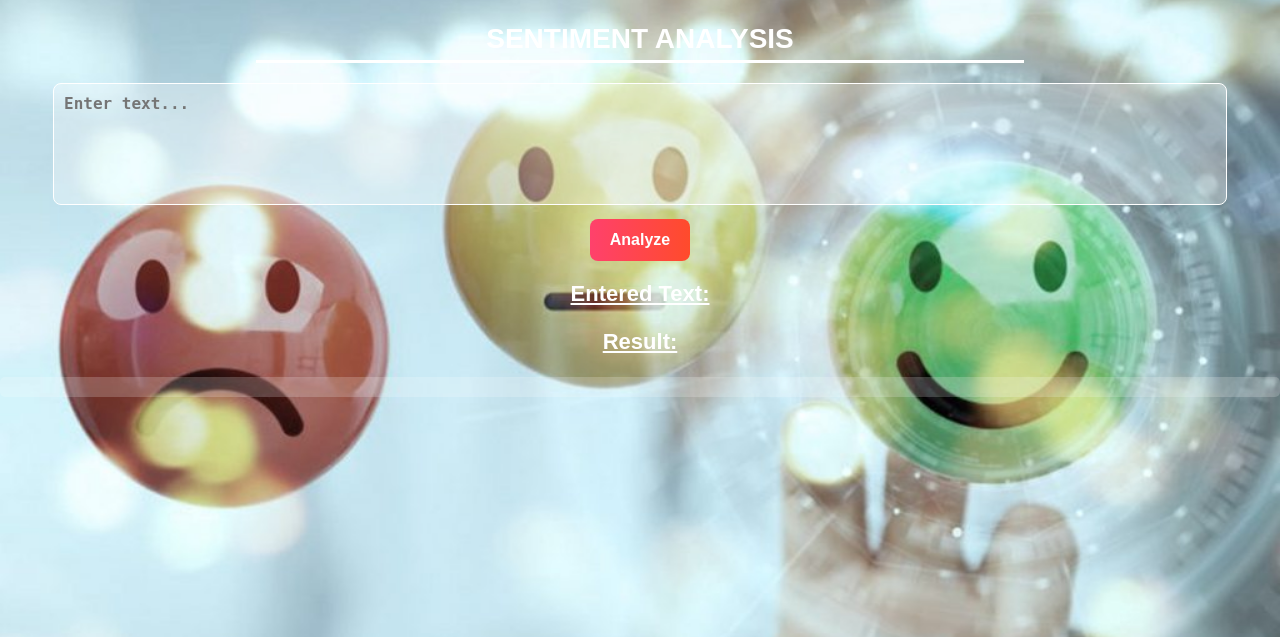
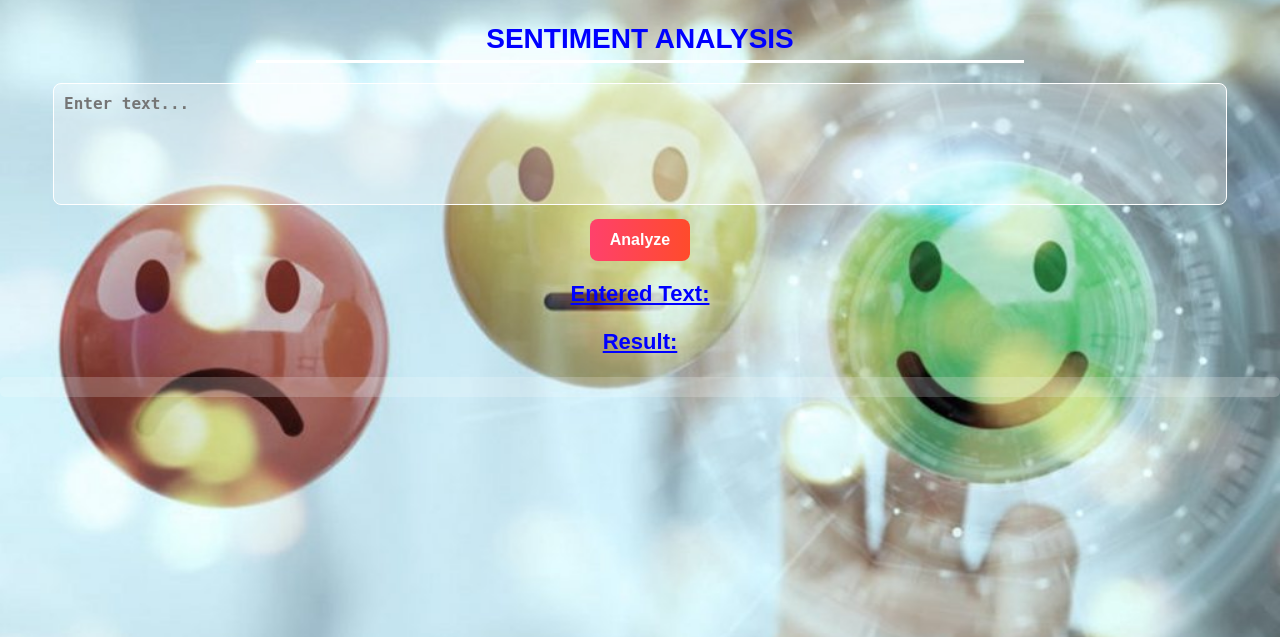
Before and after one commit to GNANESWARIG/sentiment-analysis, a Flask app: page / in a window 1280 px wide. Shown: the top 637 px of the page. Run offline with Flask 3, Linux system fonts and the light colour scheme.

Commit message:
Update style.css

```diff
--- a/static/style.css
+++ b/static/style.css
@@ -3,7 +3,7 @@ body {
 background: url('/static/1.jpg') no-repeat center center fixed;
     background-size: cover;
     font-family: Arial, sans-serif;
-    color: white;
+    color: blue;
     text-align: center;
     margin: 0;
     padding: 0;
```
----------
What to work on
In the listing above, which lines include the string "style"? Return every one of them.

Response below
Update style.css
--- a/static/style.css
+++ b/static/style.css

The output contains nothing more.